WORK TASK → What is needed is a single figure: how many lines of the records below contain the word "portrait".

[Edit tracking data]
-- Opening Marker --
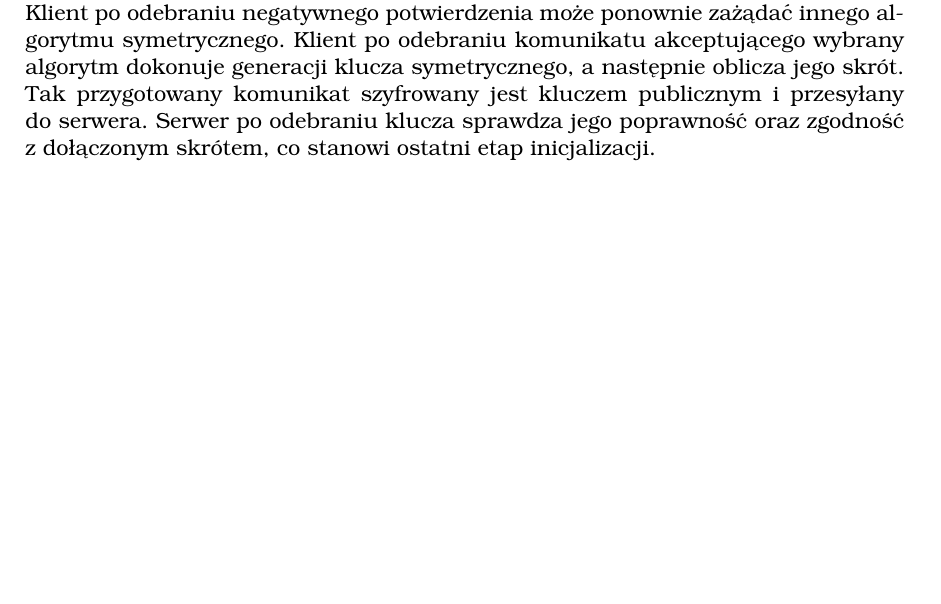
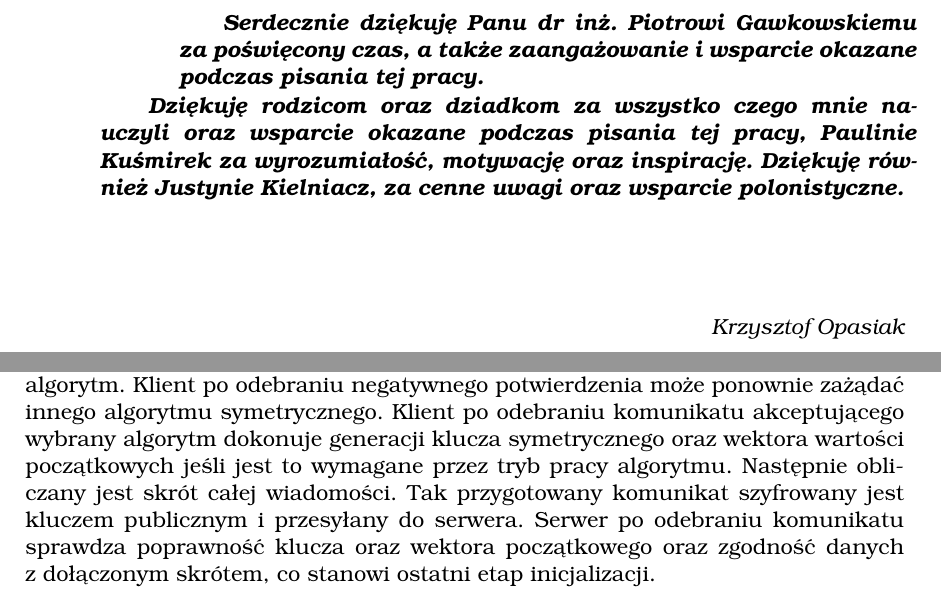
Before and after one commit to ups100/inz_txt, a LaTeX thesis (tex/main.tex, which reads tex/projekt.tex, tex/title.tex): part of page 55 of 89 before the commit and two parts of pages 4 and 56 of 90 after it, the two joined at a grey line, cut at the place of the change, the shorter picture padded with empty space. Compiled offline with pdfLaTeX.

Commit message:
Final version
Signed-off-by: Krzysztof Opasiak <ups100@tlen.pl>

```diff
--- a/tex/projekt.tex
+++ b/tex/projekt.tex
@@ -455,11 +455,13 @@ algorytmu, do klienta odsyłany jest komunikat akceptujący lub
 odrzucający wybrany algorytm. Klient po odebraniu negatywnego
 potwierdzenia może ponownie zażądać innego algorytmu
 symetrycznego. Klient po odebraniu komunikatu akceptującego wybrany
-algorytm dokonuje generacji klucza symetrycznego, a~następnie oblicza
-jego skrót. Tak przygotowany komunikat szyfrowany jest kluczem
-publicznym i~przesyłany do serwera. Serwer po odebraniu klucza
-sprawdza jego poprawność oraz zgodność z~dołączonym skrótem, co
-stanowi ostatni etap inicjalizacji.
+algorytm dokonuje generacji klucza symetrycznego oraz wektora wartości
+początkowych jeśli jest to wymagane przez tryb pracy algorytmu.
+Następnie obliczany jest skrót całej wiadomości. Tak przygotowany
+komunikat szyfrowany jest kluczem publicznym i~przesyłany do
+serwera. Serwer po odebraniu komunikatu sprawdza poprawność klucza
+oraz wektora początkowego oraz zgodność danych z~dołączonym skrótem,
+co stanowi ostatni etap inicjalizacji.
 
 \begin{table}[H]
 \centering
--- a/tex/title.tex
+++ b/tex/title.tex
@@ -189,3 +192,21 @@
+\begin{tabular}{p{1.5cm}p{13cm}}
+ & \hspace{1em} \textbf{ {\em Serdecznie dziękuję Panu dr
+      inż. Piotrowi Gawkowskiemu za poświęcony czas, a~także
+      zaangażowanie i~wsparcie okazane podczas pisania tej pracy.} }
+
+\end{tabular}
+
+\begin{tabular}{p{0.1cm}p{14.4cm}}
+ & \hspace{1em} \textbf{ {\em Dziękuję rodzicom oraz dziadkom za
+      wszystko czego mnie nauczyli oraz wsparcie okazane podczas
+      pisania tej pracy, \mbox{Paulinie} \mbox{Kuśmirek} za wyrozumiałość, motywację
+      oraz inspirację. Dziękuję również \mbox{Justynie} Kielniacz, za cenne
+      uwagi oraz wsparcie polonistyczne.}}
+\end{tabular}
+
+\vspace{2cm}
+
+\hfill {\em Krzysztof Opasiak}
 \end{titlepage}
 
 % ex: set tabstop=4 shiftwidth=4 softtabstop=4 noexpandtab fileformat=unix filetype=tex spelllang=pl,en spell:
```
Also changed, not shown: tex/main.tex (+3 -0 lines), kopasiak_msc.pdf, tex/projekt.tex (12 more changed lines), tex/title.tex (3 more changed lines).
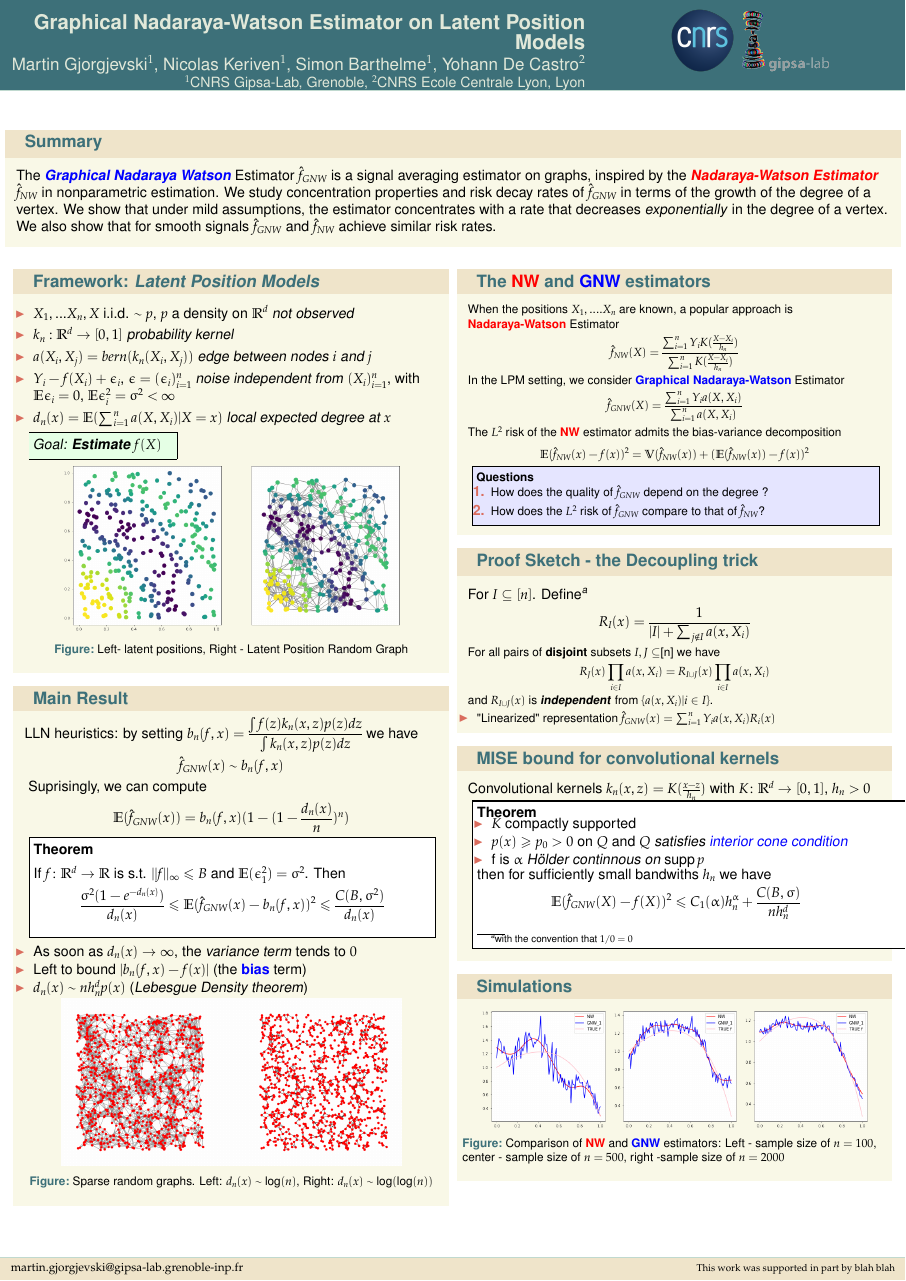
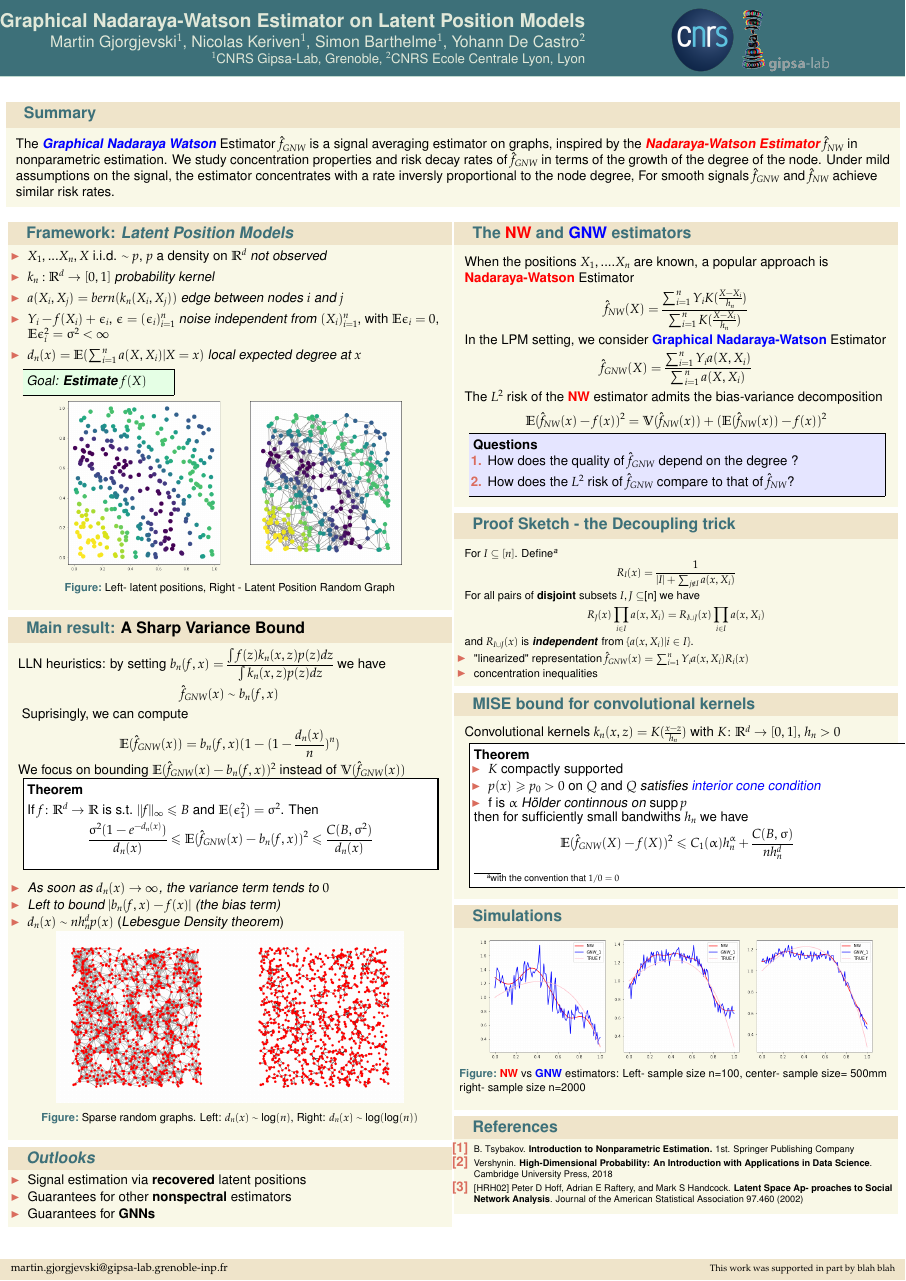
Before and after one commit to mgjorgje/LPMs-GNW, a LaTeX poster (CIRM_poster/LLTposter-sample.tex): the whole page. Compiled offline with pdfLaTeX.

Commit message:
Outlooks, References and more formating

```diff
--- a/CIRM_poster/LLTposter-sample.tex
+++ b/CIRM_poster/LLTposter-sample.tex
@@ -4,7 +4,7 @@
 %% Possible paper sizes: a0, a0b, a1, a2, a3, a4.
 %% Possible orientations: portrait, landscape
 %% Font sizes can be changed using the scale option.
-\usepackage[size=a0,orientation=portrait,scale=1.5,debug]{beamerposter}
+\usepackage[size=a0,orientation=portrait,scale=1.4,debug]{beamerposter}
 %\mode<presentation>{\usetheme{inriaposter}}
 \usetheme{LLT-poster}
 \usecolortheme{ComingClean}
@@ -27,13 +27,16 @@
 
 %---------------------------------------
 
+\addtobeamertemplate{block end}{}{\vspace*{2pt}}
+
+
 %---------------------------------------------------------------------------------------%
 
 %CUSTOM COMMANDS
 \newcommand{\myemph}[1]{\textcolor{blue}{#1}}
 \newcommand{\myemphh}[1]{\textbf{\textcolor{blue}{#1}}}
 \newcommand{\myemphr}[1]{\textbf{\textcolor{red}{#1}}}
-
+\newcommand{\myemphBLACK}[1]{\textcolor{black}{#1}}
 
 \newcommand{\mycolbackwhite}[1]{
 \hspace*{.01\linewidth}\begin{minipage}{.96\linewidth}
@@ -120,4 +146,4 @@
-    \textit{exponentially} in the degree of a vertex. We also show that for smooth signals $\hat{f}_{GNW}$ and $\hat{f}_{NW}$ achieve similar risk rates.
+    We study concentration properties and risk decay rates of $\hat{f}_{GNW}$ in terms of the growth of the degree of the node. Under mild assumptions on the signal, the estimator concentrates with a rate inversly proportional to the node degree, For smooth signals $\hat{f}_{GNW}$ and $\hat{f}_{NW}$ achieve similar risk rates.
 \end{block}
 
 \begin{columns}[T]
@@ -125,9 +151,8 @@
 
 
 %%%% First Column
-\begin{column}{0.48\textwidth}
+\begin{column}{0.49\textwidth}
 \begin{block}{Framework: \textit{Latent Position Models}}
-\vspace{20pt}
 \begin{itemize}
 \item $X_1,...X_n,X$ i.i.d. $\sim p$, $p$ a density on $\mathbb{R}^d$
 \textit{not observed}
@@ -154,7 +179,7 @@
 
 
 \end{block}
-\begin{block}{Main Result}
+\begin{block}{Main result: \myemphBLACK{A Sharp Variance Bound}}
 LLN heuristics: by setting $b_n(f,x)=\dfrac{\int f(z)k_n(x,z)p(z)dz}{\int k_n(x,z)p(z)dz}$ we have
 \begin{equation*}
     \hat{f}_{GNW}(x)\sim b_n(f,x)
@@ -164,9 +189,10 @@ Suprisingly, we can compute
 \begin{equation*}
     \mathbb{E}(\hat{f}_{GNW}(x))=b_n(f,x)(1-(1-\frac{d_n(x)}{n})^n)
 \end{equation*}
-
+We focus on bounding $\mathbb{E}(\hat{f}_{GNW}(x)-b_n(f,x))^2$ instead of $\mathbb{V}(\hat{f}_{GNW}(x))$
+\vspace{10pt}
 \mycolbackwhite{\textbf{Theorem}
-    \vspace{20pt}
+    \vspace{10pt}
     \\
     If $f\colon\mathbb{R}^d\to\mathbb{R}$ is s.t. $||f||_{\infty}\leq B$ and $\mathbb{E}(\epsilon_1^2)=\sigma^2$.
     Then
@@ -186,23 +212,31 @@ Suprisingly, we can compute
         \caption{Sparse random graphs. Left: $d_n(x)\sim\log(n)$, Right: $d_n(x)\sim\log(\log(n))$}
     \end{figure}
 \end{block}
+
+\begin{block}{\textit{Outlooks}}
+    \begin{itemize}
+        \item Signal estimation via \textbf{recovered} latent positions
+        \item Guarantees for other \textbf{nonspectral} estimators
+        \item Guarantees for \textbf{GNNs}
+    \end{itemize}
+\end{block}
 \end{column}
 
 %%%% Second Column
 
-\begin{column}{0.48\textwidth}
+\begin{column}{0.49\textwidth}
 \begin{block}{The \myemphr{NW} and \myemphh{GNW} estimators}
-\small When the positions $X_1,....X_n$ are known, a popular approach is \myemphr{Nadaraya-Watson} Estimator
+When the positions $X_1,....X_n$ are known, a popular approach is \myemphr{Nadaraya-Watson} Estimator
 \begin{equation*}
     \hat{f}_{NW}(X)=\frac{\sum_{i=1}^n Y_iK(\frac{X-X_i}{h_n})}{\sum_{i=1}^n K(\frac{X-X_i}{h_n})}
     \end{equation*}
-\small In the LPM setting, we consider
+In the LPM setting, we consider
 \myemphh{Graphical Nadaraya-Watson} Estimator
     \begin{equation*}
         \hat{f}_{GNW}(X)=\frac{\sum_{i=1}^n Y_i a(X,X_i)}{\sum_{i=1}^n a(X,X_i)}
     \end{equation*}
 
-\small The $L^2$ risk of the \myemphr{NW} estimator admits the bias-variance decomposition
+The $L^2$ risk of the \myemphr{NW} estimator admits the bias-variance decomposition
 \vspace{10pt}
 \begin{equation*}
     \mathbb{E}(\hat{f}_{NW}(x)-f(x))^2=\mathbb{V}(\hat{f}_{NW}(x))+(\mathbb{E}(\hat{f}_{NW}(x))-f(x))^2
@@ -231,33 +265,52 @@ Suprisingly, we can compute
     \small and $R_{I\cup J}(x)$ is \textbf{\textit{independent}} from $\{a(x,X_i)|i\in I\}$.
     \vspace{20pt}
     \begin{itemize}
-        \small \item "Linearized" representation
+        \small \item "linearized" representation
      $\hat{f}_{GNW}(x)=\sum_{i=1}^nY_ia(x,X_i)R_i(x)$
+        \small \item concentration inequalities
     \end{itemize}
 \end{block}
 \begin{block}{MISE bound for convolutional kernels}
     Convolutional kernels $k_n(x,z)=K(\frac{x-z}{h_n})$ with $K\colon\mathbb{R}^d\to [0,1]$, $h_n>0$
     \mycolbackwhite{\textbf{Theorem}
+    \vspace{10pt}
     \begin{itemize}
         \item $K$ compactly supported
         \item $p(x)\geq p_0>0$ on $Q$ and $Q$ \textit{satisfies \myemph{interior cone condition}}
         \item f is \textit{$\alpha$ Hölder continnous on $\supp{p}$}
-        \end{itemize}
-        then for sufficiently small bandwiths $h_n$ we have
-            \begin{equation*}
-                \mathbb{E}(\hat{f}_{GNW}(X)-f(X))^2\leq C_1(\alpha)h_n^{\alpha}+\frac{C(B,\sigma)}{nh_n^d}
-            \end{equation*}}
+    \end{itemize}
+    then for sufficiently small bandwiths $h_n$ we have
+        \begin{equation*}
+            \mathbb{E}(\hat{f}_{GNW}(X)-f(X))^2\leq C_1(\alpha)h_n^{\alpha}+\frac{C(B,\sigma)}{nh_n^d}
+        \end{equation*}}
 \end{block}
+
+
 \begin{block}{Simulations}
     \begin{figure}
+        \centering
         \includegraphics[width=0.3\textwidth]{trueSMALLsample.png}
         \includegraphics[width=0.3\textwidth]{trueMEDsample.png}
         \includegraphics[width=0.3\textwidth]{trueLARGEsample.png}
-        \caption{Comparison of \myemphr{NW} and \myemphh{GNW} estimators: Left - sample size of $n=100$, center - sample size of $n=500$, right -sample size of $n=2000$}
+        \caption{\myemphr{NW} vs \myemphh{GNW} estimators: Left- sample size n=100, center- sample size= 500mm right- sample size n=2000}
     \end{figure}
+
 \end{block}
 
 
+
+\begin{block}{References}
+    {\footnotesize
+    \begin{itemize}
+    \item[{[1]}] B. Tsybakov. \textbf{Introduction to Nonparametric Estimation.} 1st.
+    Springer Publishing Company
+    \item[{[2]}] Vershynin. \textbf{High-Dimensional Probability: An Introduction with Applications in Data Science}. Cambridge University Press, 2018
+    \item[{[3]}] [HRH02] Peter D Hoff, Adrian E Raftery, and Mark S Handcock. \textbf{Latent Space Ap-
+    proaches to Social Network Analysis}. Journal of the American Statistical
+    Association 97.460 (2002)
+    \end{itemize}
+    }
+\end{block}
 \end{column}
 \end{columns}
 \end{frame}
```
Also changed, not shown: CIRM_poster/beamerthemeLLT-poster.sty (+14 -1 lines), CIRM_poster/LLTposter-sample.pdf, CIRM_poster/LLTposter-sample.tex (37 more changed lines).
-- Closing Marker --
ANSWER BOX → 3